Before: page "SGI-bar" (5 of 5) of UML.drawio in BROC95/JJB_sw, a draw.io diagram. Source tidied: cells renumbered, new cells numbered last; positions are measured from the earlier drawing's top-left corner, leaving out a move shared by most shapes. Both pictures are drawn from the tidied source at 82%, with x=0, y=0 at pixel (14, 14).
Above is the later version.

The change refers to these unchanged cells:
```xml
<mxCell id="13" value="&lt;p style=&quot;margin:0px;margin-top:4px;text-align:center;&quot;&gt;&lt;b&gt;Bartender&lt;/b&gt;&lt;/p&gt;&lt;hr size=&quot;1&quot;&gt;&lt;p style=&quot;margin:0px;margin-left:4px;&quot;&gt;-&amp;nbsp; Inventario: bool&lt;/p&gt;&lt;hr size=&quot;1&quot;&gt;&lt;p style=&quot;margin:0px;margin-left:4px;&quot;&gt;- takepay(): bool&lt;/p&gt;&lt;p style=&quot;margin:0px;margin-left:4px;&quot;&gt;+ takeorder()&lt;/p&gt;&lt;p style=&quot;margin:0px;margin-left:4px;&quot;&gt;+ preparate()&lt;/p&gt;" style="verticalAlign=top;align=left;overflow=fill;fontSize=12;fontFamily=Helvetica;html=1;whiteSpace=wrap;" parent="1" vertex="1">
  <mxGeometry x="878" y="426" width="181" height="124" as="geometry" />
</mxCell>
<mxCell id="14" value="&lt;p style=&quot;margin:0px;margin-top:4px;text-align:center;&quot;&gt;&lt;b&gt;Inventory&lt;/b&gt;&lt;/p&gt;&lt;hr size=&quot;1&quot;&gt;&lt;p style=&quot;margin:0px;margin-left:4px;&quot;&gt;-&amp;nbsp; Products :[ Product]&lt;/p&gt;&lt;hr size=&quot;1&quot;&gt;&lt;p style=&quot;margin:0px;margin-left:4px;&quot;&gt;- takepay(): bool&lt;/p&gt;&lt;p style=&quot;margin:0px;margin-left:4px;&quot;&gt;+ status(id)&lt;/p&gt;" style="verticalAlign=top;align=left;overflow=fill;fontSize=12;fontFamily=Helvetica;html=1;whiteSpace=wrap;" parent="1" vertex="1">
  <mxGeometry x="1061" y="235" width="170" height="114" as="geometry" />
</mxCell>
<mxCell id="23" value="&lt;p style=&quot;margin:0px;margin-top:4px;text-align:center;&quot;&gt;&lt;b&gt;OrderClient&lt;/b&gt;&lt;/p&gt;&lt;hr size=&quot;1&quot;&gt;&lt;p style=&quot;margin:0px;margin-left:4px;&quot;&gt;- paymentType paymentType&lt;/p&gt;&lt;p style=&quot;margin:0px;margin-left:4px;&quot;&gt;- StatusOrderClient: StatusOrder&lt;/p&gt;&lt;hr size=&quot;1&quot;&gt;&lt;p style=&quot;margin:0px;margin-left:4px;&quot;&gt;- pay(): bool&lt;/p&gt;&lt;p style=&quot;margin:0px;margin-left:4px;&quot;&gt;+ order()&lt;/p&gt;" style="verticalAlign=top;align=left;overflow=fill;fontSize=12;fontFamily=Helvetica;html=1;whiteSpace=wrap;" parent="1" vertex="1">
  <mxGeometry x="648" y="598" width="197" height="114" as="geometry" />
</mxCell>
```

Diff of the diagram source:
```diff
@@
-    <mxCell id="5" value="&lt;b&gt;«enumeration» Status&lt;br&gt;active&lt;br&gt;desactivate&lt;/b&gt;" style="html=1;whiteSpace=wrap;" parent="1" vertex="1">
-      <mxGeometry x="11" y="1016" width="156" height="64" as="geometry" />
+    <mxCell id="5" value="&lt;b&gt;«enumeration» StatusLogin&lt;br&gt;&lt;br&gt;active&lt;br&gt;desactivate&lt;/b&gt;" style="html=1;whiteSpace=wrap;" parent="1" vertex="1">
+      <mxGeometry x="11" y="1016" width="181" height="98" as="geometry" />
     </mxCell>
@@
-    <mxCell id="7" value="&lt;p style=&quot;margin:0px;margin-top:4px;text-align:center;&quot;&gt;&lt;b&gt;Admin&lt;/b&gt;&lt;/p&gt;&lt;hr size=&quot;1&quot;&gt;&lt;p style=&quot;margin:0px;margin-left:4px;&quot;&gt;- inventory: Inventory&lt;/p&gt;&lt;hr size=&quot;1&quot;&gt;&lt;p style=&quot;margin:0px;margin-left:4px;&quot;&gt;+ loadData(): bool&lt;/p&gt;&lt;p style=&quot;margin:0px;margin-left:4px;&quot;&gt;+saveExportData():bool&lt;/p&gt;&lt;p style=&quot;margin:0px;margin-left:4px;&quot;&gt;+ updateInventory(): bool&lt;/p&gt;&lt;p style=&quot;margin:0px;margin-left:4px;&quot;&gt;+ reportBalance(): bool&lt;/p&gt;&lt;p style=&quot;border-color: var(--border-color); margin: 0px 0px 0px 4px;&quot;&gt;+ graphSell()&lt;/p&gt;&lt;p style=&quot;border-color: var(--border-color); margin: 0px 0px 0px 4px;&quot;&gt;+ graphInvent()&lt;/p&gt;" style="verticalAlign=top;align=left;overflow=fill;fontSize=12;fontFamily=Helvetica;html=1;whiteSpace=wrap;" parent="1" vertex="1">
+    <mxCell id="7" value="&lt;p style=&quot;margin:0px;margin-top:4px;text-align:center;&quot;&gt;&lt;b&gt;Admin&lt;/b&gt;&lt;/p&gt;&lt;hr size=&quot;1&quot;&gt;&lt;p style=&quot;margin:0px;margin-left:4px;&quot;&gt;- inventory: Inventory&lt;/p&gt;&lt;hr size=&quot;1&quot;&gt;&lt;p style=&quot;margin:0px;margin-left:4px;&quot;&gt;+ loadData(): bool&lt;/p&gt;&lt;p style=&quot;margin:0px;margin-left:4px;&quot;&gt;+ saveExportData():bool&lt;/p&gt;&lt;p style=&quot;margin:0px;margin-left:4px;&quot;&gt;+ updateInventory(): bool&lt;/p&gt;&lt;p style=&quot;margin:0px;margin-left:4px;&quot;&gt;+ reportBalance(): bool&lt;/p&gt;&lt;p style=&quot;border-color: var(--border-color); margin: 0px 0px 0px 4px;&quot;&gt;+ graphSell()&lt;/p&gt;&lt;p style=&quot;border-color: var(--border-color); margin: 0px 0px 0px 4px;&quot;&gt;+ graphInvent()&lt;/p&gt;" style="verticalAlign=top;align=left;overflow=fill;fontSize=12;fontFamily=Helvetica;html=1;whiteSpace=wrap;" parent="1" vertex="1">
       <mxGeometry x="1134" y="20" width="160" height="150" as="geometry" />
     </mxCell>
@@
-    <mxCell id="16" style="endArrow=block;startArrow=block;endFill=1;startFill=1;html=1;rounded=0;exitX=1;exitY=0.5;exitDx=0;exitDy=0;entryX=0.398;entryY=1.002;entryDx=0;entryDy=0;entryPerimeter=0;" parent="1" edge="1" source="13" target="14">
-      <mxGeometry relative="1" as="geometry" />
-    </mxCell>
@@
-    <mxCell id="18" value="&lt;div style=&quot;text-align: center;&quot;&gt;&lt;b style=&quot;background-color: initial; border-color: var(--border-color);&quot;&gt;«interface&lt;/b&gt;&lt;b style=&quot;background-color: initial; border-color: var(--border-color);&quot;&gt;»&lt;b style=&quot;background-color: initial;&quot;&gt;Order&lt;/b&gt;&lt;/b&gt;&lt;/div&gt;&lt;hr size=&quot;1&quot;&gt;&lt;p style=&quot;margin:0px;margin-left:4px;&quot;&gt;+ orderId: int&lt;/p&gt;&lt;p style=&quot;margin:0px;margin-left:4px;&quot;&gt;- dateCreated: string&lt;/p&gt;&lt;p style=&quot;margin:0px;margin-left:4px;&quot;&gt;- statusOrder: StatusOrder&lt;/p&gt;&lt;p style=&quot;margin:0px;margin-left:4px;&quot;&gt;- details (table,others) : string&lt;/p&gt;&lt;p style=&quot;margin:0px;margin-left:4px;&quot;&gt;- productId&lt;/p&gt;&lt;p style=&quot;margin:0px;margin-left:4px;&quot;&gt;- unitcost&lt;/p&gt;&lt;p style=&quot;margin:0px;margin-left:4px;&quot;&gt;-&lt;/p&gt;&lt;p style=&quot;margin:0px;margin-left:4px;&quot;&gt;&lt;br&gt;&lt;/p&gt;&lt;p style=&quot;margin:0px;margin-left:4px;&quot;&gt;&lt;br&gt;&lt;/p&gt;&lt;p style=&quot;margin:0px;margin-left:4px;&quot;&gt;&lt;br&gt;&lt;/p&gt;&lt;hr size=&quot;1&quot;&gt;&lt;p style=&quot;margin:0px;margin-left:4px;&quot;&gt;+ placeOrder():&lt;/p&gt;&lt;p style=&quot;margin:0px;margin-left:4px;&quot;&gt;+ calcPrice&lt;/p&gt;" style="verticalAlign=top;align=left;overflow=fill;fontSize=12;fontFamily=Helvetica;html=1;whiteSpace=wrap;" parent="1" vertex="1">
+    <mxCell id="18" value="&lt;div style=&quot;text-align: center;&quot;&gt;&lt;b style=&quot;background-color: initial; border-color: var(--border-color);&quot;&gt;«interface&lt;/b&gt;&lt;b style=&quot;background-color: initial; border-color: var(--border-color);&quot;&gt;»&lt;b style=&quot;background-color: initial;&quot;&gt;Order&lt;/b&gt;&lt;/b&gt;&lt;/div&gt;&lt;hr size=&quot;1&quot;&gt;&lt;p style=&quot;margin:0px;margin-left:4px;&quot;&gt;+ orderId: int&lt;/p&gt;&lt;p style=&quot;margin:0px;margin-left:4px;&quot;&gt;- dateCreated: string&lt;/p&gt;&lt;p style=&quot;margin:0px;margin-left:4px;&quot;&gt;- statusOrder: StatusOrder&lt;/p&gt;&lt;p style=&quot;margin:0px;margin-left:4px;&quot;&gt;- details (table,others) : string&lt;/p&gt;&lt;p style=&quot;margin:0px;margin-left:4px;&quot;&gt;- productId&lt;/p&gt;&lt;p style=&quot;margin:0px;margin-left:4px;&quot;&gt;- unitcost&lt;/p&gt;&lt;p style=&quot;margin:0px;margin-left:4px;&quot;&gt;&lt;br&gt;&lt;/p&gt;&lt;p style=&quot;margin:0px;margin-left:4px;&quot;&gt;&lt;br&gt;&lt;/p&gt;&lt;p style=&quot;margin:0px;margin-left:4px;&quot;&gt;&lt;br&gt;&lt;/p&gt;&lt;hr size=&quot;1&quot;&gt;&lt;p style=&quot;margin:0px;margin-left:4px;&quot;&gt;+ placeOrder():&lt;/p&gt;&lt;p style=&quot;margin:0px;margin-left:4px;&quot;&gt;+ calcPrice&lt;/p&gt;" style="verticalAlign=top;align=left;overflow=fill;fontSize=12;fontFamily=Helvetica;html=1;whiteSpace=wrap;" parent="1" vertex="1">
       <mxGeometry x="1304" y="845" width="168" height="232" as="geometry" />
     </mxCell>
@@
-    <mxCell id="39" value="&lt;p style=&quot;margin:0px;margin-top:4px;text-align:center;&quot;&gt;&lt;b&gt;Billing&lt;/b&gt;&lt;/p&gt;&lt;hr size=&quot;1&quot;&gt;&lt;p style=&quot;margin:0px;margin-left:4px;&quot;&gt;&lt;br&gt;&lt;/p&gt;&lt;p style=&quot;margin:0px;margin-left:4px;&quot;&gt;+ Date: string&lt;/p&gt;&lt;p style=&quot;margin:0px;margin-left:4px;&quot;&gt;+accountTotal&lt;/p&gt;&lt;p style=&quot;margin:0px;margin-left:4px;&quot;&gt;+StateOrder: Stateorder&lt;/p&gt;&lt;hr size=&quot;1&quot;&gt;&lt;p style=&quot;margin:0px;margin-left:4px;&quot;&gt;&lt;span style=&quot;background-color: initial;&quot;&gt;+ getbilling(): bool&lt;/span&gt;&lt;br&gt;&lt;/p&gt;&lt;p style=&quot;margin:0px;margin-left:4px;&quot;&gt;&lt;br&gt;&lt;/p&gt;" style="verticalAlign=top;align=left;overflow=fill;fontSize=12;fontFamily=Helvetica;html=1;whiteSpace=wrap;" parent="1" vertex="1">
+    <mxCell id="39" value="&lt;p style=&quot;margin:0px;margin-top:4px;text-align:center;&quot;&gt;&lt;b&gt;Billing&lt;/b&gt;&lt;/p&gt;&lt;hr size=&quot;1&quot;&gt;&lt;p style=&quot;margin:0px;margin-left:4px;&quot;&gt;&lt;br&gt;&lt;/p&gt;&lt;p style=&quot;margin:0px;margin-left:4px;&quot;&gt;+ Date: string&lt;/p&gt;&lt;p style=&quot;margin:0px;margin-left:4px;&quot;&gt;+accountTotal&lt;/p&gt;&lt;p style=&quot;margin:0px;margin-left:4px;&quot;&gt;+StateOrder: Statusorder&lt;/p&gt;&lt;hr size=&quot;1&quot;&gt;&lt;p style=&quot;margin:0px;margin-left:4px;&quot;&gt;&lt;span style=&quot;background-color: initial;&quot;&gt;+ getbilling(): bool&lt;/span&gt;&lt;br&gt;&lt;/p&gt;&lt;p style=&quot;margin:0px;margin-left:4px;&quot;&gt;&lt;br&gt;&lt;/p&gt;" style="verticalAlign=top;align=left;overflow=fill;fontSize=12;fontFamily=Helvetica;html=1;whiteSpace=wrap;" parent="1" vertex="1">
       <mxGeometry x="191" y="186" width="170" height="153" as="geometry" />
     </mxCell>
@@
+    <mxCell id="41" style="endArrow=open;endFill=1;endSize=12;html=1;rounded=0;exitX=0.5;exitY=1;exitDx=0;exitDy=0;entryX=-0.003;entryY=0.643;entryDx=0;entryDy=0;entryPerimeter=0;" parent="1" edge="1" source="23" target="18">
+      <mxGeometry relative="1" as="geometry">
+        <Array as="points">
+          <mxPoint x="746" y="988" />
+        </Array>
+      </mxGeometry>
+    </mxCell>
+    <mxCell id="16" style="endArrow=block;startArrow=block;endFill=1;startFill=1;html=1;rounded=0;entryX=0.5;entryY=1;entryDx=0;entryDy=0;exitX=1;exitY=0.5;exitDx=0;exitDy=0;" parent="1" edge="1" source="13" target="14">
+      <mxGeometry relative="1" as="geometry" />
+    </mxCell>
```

========================================================================

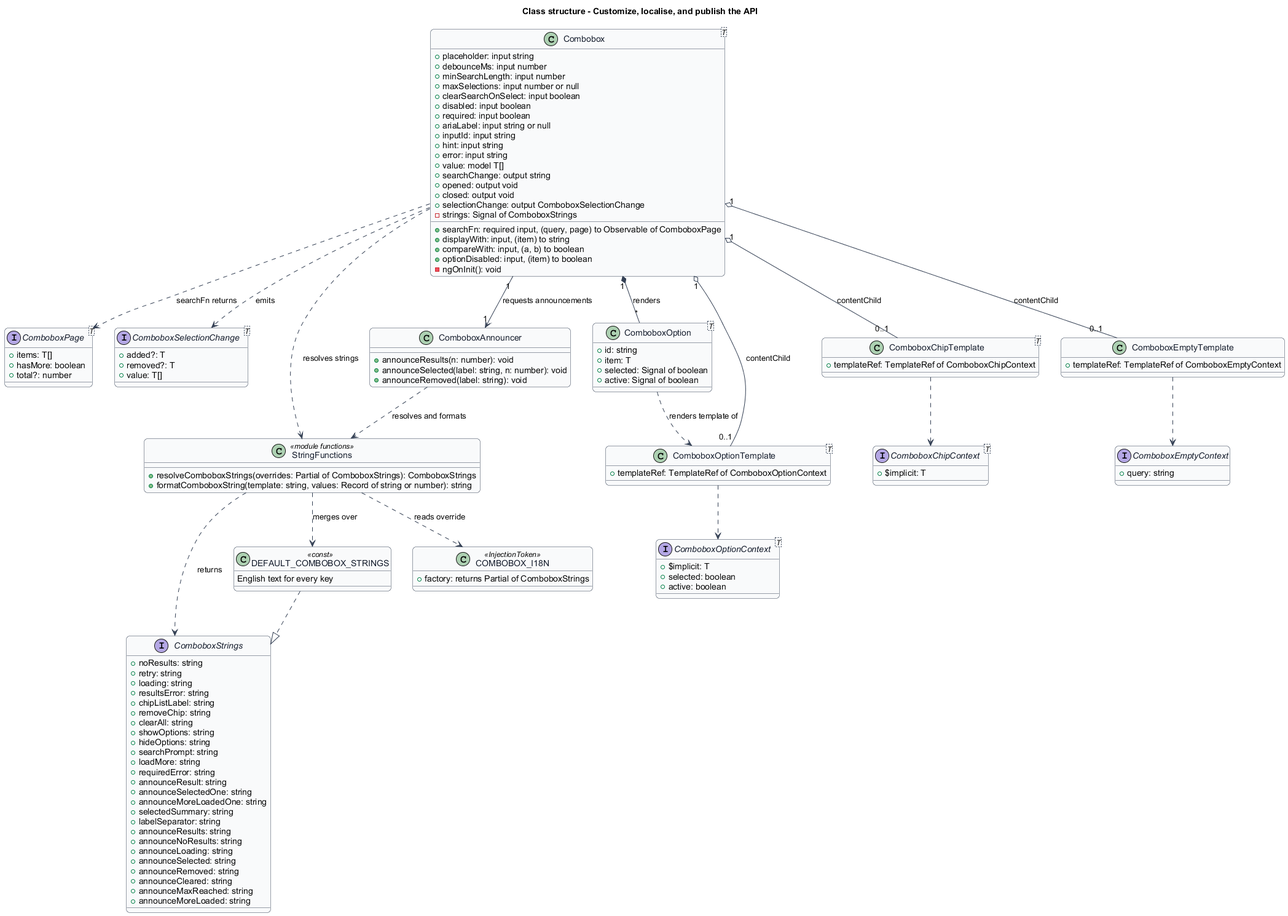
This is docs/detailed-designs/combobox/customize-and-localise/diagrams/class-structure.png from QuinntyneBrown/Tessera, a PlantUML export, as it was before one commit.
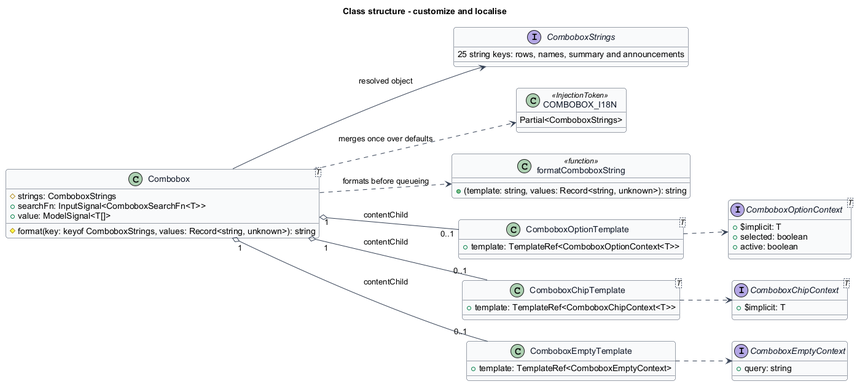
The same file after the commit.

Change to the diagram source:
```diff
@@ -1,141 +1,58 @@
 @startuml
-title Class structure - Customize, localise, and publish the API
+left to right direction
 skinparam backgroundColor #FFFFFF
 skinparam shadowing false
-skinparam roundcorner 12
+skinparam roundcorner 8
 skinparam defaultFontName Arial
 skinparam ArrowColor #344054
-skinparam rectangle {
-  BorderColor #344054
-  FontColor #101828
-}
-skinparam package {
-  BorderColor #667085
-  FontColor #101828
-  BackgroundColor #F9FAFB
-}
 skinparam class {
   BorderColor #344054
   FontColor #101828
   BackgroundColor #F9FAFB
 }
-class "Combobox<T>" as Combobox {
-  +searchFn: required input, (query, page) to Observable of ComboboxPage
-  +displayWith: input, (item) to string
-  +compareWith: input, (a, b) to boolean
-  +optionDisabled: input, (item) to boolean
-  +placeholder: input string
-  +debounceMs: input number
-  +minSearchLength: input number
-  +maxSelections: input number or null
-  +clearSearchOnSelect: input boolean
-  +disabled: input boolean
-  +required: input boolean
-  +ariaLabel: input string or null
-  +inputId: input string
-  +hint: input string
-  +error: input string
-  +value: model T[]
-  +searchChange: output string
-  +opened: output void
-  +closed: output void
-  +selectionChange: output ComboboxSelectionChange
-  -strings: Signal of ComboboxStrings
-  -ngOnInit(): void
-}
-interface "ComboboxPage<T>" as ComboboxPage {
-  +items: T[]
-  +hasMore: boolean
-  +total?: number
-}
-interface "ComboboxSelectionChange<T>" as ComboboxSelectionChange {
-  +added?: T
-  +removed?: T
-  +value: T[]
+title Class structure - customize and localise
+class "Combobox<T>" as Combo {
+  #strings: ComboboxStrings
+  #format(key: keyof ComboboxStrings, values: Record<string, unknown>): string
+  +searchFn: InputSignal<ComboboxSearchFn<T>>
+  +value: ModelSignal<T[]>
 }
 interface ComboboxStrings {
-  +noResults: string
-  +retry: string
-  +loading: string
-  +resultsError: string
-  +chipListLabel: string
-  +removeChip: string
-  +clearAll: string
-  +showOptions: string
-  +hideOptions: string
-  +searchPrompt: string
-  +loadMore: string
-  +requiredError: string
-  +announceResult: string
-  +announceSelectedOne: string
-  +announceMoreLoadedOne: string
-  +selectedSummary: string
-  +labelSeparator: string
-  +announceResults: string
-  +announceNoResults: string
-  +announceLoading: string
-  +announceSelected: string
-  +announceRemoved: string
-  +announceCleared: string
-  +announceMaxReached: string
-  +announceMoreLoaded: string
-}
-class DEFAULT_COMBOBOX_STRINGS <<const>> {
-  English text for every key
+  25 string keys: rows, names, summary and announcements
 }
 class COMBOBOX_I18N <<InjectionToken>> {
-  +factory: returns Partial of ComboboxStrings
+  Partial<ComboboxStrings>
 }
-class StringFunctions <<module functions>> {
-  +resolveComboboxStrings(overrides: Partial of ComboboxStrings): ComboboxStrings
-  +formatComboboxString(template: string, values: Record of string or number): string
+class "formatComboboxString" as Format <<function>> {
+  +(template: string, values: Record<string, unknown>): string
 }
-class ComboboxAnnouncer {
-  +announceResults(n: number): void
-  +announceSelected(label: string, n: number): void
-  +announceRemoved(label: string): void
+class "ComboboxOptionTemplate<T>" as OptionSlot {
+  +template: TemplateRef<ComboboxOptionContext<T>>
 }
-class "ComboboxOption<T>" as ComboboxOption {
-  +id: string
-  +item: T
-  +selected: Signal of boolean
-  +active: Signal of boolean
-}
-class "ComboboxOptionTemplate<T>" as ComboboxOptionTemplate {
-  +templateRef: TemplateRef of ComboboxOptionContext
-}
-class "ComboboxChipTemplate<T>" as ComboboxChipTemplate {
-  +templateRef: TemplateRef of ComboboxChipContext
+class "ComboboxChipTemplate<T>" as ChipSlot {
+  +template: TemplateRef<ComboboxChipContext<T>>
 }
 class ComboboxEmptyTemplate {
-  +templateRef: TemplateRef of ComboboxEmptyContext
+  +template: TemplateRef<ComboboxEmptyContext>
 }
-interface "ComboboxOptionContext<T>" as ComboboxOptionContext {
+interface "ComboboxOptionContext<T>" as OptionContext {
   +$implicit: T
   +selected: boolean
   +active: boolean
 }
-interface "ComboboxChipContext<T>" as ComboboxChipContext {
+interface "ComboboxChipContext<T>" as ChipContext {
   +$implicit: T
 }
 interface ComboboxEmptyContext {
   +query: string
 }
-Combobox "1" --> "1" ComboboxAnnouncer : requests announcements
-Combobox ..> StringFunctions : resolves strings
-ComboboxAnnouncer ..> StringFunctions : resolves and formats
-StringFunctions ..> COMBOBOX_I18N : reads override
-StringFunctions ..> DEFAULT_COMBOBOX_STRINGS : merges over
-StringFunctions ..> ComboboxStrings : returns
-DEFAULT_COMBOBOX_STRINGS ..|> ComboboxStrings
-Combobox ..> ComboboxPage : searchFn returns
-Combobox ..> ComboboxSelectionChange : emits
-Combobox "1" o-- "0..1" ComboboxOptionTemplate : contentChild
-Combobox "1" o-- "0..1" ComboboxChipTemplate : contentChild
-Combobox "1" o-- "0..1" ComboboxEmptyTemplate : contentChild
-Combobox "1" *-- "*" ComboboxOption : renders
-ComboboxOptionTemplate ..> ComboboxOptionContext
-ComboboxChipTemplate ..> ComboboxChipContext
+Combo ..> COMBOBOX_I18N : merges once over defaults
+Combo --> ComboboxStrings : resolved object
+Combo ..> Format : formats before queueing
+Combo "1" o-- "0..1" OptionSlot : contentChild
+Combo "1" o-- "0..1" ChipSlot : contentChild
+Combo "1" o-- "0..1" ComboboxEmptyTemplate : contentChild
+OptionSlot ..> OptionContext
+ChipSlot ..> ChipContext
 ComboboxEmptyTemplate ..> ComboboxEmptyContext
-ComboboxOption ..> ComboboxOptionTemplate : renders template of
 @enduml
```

========================================================================

Your response should contain each line of the listing in which the word "searchFn" occurs.

* _Solution to the exercise_
-  +searchFn: required input, (query, page) to Observable of ComboboxPage
+  +searchFn: InputSignal<ComboboxSearchFn<T>>
-Combobox ..> ComboboxPage : searchFn returns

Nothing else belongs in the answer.